in subsequent years to the Annan, Ayr, Earn, Nith, Tay, Teviot and Tweed, where they thrived and spread to
some of their tributaries.
More recently some were put into certain rivers of the Forth catchment. There are no reports of them ever
being introduced north of the Tummel.
Despite being itself a salmonid, the grayling was for many years persecuted throughout the UK as it was
thought to compete unfavourably with trout and salmon. The Grayling Society was formed to overturn this
false assumption and at last the species is becoming widely valued as a sporting game fish. Though some
Scottish rivers still have abundant stocks, a few seem less well endowed than in former years. The reason
for this is unclear. Grayling tend to be prone to population fluxes, especially when abnormal Spring spates
wash away their ova, but there is a need for some research to establish what, if anything, is wrong. They
are wild fish and, unlike trout, rivers have never been subject to stocking with hatchery raised fish, so
it is good to see many anglers practising catch and release with a view to conserving stocks.
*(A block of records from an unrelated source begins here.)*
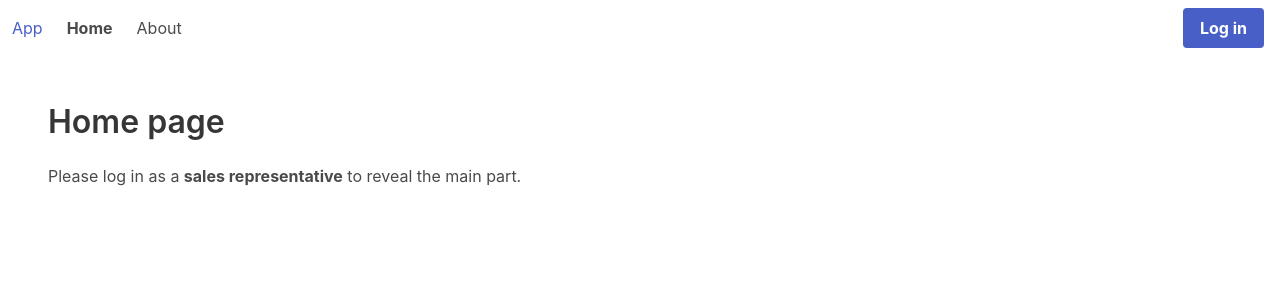
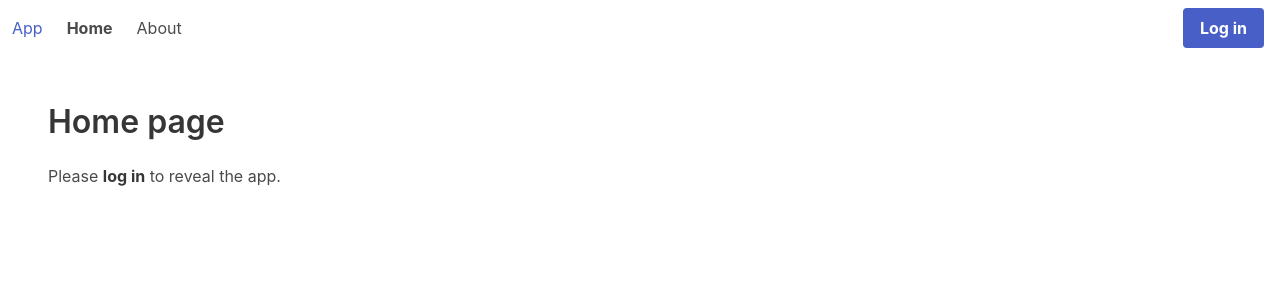
Before and after one commit to kobyrwork/customer-service, a React (Create React App) app in the folder client/: page / in a window 1280 px wide. Shown: the top 300 px of the page. Built offline with nearby package versions, Linux system fonts and the light colour scheme; no server answers; what auth0-js would draw is missing.

Commit message:
add Authorization based info to HomePage

```diff
--- a/client/src/Home/HomePage.js
+++ b/client/src/Home/HomePage.js
@@ -1,13 +1,36 @@
 import React from 'react'
+import { NotLoggedInAuthorization, SalesRepresentativeAuthorization, BasicAuthorization } from '../common/Authorization'
+import { Link } from 'react-router-dom'
 
 class HomePage extends React.Component {
   render () {
     return (
       <div className='section'>
         <h1 className='title'>Home page</h1>
-        <p>
-          Please log in as a <b>sales representative</b> to reveal the main part.
-        </p>
+
+        <NotLoggedInAuthorization>
+          <p>
+            Please <strong>log in</strong> to reveal the app.
+          </p>
+        </NotLoggedInAuthorization>
+
+        <SalesRepresentativeAuthorization>
+          <p>
+            <strong>Great!</strong>{' '}
+            You are a sales representative, you can check customers{' '}
+            <Link to={'/customer-service'}>here.</Link>
+          </p>
+          <p>
+            You can check your <Link to={'/profile'}>profile</Link>.
+          </p>
+        </SalesRepresentativeAuthorization>
+
+        <BasicAuthorization>
+          <p>
+            <strong>Hi!</strong>{' '}
+            You're a user with basic settings, you can check your <Link to={'/profile'}>profile</Link>.
+          </p>
+        </BasicAuthorization>
       </div>
     )
   }
```
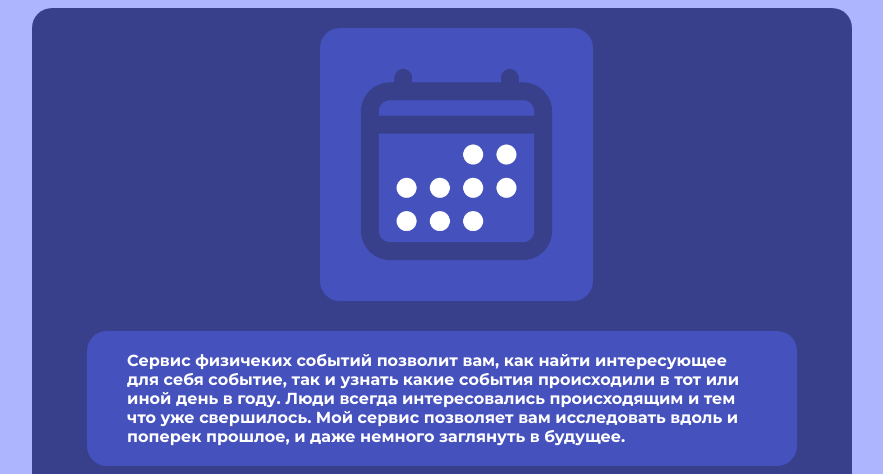
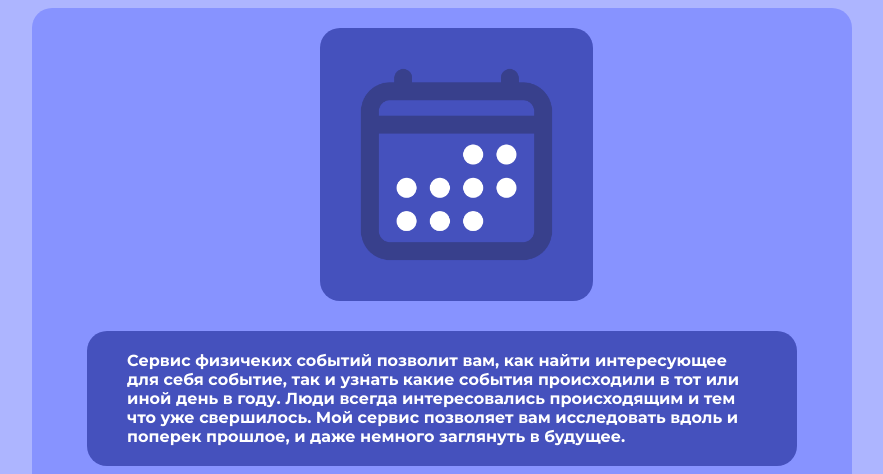
Before and after one commit to Dizey5K/Dizey5K.github.io, a plain HTML site: page index.html in a window 1280 px wide. Shown: the part 303-777 px from the top of the page, without its empty margins (198-1081 px from the left). Drawn offline with Linux system fonts and the light colour scheme.

Commit message:
Update main.css

```diff
--- a/public/css/main.css
+++ b/public/css/main.css
@@ -12,7 +12,7 @@
 .content {
   display: flex;
   width: 100%;
-  background-color: #38408c;
+  background-color: #8793FF;
   border-radius: 20px;
 }
 
```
Barbless
hooks are advised when fish are to be returned to the river.
How to catch
They can be caught in the summer months on dry fly, though wet fly and deep nymph tactics are more suited
as the year progresses. Float fishing comes into its own in the winter, when wee red worms, maggots and
sweetcorn are popular baits. Salmon and trout spawn during the winter so wading must be done with care so
as not to disturb their redds.